(Task item): Go through the entries and copy each one exactly. Leave none out.

(Edit difference data):
• • • • • • •

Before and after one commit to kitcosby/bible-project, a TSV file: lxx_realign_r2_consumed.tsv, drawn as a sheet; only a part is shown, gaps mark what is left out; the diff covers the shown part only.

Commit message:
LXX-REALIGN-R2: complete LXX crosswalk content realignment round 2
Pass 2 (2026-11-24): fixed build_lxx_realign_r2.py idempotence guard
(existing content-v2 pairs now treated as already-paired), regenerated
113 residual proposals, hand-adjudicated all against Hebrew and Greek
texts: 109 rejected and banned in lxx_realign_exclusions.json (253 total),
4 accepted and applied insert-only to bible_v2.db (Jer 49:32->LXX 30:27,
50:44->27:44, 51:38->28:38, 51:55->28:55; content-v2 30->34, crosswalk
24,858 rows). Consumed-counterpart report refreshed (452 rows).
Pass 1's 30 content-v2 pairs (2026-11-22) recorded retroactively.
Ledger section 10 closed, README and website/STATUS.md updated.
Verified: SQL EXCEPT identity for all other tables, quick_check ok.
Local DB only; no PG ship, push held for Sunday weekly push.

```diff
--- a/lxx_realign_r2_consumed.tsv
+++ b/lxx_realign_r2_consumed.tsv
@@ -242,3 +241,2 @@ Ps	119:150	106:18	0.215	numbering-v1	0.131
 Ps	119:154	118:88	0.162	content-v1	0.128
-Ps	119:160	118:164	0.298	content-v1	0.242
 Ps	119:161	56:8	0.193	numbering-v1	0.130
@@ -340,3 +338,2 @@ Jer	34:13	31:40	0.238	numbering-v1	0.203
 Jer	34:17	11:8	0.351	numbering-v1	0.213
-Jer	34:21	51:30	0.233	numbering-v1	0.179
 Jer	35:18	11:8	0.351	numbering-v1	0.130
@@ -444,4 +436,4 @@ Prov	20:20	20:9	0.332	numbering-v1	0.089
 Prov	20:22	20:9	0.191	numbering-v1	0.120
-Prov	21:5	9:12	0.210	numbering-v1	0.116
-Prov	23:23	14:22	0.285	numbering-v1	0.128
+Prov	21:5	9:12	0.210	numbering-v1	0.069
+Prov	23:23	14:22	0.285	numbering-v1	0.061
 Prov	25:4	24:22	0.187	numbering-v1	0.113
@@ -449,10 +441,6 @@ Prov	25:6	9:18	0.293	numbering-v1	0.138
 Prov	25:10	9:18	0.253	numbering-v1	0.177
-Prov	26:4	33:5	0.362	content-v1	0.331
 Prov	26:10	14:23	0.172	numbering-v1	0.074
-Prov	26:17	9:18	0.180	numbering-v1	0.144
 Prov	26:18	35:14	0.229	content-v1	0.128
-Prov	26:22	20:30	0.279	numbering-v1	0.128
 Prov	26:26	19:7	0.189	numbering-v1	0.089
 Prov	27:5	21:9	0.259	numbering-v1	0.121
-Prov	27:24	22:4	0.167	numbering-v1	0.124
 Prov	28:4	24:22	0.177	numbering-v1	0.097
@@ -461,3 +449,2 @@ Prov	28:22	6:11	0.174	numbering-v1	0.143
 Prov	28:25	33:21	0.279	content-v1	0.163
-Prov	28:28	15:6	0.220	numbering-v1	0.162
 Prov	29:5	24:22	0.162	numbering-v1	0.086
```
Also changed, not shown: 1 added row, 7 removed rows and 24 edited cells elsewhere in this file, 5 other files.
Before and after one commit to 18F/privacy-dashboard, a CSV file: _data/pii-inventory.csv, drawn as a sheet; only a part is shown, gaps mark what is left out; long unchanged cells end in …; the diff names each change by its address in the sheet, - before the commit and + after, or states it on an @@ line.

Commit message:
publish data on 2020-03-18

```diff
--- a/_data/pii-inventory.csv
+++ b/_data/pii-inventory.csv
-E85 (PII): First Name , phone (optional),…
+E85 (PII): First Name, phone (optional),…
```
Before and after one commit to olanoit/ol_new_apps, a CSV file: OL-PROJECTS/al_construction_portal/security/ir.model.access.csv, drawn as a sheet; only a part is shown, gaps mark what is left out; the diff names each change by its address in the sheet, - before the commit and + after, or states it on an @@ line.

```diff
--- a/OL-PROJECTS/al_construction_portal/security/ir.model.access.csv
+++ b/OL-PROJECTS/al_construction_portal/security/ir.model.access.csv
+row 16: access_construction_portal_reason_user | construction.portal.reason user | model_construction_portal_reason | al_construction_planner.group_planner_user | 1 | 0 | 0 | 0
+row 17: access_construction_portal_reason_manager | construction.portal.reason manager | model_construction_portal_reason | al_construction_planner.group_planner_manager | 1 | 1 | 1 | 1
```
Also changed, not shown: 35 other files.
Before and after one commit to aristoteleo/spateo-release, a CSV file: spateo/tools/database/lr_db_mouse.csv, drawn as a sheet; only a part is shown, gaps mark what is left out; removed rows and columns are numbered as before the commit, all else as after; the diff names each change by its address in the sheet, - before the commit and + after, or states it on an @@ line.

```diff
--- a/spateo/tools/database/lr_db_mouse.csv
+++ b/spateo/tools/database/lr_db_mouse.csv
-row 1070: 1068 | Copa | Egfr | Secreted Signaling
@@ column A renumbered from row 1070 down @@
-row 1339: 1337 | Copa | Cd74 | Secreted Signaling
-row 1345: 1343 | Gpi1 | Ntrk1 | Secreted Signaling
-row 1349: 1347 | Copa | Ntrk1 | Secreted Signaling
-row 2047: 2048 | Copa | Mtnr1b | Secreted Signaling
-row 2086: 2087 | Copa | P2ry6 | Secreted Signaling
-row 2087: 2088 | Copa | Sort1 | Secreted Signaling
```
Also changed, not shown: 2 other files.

• • • • • • •

(Worked solution):
Before and after one commit to kitcosby/bible-project, a TSV file: lxx_realign_r2_consumed.tsv, drawn as a sheet; only a part is shown, gaps mark what is left out; the diff covers the shown part only.

Commit message:
LXX-REALIGN-R2: complete LXX crosswalk content realignment round 2
Pass 2 (2026-11-24): fixed build_lxx_realign_r2.py idempotence guard
(existing content-v2 pairs now treated as already-paired), regenerated
113 residual proposals, hand-adjudicated all against Hebrew and Greek
texts: 109 rejected and banned in lxx_realign_exclusions.json (253 total),
4 accepted and applied insert-only to bible_v2.db (Jer 49:32->LXX 30:27,
50:44->27:44, 51:38->28:38, 51:55->28:55; content-v2 30->34, crosswalk
24,858 rows). Consumed-counterpart report refreshed (452 rows).
Pass 1's 30 content-v2 pairs (2026-11-22) recorded retroactively.
Ledger section 10 closed, README and website/STATUS.md updated.
Verified: SQL EXCEPT identity for all other tables, quick_check ok.
Local DB only; no PG ship, push held for Sunday weekly push.

```diff
--- a/lxx_realign_r2_consumed.tsv
+++ b/lxx_realign_r2_consumed.tsv
@@ -242,3 +241,2 @@ Ps	119:150	106:18	0.215	numbering-v1	0.131
 Ps	119:154	118:88	0.162	content-v1	0.128
-Ps	119:160	118:164	0.298	content-v1	0.242
 Ps	119:161	56:8	0.193	numbering-v1	0.130
@@ -340,3 +338,2 @@ Jer	34:13	31:40	0.238	numbering-v1	0.203
 Jer	34:17	11:8	0.351	numbering-v1	0.213
-Jer	34:21	51:30	0.233	numbering-v1	0.179
 Jer	35:18	11:8	0.351	numbering-v1	0.130
@@ -444,4 +436,4 @@ Prov	20:20	20:9	0.332	numbering-v1	0.089
 Prov	20:22	20:9	0.191	numbering-v1	0.120
-Prov	21:5	9:12	0.210	numbering-v1	0.116
-Prov	23:23	14:22	0.285	numbering-v1	0.128
+Prov	21:5	9:12	0.210	numbering-v1	0.069
+Prov	23:23	14:22	0.285	numbering-v1	0.061
 Prov	25:4	24:22	0.187	numbering-v1	0.113
@@ -449,10 +441,6 @@ Prov	25:6	9:18	0.293	numbering-v1	0.138
 Prov	25:10	9:18	0.253	numbering-v1	0.177
-Prov	26:4	33:5	0.362	content-v1	0.331
 Prov	26:10	14:23	0.172	numbering-v1	0.074
-Prov	26:17	9:18	0.180	numbering-v1	0.144
 Prov	26:18	35:14	0.229	content-v1	0.128
-Prov	26:22	20:30	0.279	numbering-v1	0.128
 Prov	26:26	19:7	0.189	numbering-v1	0.089
 Prov	27:5	21:9	0.259	numbering-v1	0.121
-Prov	27:24	22:4	0.167	numbering-v1	0.124
 Prov	28:4	24:22	0.177	numbering-v1	0.097
@@ -461,3 +449,2 @@ Prov	28:22	6:11	0.174	numbering-v1	0.143
 Prov	28:25	33:21	0.279	content-v1	0.163
-Prov	28:28	15:6	0.220	numbering-v1	0.162
 Prov	29:5	24:22	0.162	numbering-v1	0.086
```
Also changed, not shown: 1 added row, 7 removed rows and 24 edited cells elsewhere in this file, 5 other files.
Before and after one commit to 18F/privacy-dashboard, a CSV file: _data/pii-inventory.csv, drawn as a sheet; only a part is shown, gaps mark what is left out; long unchanged cells end in …; the diff names each change by its address in the sheet, - before the commit and + after, or states it on an @@ line.

Commit message:
publish data on 2020-03-18

```diff
--- a/_data/pii-inventory.csv
+++ b/_data/pii-inventory.csv
-E85 (PII): First Name , phone (optional),…
+E85 (PII): First Name, phone (optional),…
```
Before and after one commit to olanoit/ol_new_apps, a CSV file: OL-PROJECTS/al_construction_portal/security/ir.model.access.csv, drawn as a sheet; only a part is shown, gaps mark what is left out; the diff names each change by its address in the sheet, - before the commit and + after, or states it on an @@ line.

```diff
--- a/OL-PROJECTS/al_construction_portal/security/ir.model.access.csv
+++ b/OL-PROJECTS/al_construction_portal/security/ir.model.access.csv
+row 16: access_construction_portal_reason_user | construction.portal.reason user | model_construction_portal_reason | al_construction_planner.group_planner_user | 1 | 0 | 0 | 0
+row 17: access_construction_portal_reason_manager | construction.portal.reason manager | model_construction_portal_reason | al_construction_planner.group_planner_manager | 1 | 1 | 1 | 1
```
Also changed, not shown: 35 other files.
Before and after one commit to aristoteleo/spateo-release, a CSV file: spateo/tools/database/lr_db_mouse.csv, drawn as a sheet; only a part is shown, gaps mark what is left out; removed rows and columns are numbered as before the commit, all else as after; the diff names each change by its address in the sheet, - before the commit and + after, or states it on an @@ line.

```diff
--- a/spateo/tools/database/lr_db_mouse.csv
+++ b/spateo/tools/database/lr_db_mouse.csv
-row 1070: 1068 | Copa | Egfr | Secreted Signaling
@@ column A renumbered from row 1070 down @@
-row 1339: 1337 | Copa | Cd74 | Secreted Signaling
-row 1345: 1343 | Gpi1 | Ntrk1 | Secreted Signaling
-row 1349: 1347 | Copa | Ntrk1 | Secreted Signaling
-row 2047: 2048 | Copa | Mtnr1b | Secreted Signaling
-row 2086: 2087 | Copa | P2ry6 | Secreted Signaling
-row 2087: 2088 | Copa | Sort1 | Secreted Signaling
```
Also changed, not shown: 2 other files.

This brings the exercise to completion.